Principles for hosting honest conversations

  • Create a comfortable meeting space. Whether you are convening several dozen or several hundred people, it is critical to create a comfortable environment that evokes a feeling of both informality and intimacy. When your guests arrive, they should sense immediately that this is no ordinary meeting.
  • Make sure the meeting is about something they care about. When people focus on questions they care about, they begin thinking together rather than spinning off in random directions. Trying to convince others of a predetermined point of view is replaced by curiosity and new ways of understanding.
  • Encourage curiosity. State that learning something together is the objective of your meeting.Ask people to be curious and to listen for differences, surprises, and challenges. Consider different perspectives and assumptions as gifts; even when they make us uncomfortable, they offer rich soil for discovering unforeseen possibilities and unanticipated learning.

How do you do it?

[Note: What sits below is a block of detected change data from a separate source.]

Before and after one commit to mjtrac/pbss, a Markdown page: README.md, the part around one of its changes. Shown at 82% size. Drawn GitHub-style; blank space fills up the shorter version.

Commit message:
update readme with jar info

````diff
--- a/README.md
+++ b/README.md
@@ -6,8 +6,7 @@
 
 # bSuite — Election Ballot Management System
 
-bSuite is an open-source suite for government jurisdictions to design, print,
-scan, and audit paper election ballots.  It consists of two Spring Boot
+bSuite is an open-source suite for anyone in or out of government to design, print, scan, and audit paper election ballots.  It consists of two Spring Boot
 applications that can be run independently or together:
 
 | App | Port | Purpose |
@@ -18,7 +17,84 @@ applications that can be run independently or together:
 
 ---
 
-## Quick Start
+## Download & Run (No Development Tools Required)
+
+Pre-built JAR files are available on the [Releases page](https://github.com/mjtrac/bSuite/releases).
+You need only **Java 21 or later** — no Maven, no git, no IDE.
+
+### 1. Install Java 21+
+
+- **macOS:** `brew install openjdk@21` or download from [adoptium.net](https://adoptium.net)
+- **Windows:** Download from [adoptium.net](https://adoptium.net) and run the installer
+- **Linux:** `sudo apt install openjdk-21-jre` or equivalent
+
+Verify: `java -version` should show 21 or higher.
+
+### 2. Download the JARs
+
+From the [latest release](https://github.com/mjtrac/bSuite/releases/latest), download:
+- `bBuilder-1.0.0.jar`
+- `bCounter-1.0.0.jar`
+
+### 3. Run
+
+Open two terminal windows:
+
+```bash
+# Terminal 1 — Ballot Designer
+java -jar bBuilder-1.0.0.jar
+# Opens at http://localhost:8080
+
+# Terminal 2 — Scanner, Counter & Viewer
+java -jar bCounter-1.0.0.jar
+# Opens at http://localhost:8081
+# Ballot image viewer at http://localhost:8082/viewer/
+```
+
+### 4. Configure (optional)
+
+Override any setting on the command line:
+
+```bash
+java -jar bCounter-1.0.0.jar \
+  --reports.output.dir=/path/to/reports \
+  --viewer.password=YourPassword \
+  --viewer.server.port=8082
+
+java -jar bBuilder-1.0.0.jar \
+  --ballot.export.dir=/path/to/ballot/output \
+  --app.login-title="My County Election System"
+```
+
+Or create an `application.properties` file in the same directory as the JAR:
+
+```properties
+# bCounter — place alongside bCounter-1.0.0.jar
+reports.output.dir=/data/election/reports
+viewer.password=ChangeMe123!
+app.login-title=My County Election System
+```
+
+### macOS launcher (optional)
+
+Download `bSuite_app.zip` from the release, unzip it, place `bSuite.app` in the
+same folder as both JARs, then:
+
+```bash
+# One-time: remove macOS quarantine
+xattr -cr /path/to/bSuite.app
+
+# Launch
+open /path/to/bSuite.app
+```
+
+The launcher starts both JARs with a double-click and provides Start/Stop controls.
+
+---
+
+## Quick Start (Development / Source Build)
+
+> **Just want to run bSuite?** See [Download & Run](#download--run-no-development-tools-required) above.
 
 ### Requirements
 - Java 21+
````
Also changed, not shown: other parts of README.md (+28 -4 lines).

  • Stay away from conference rooms! Instead be creative with your venue. If you can arrange tables in a staggered, random fashion rather than in neat rows. Ask people to sit in group of four or five at each tables. Background music is recommended.
  • Ask good questions, those that need not imply immediate action steps or problem solving. Instead, they should invite inquiry and discovery rather than advocacy and advantage. For example a conversation about the status of a project might feature questions like “What opportunities you see?” or “What is bigger than the committment to our client?”,  “What would a good project also look like?
    rather than “What action should we take?” or “What’s the next step?” or “What problems do you see?”
  • Join in the conversation and do not facilitate the meeting. Your behavior will model that you are a peer among peers in the quest for learning something together.
  • Encourage people to move to other tables in several rounds so that everyone can all meet everyone else. Have fun in the process.
  • At the end of the meeting, ask the participants to share a common theme heard from all conversations.
  • Be mindful of time. Never go over the scheduled end time.

What great idea could you get from your next meeting if you were to start appling those principles for cultivating dialogue at work?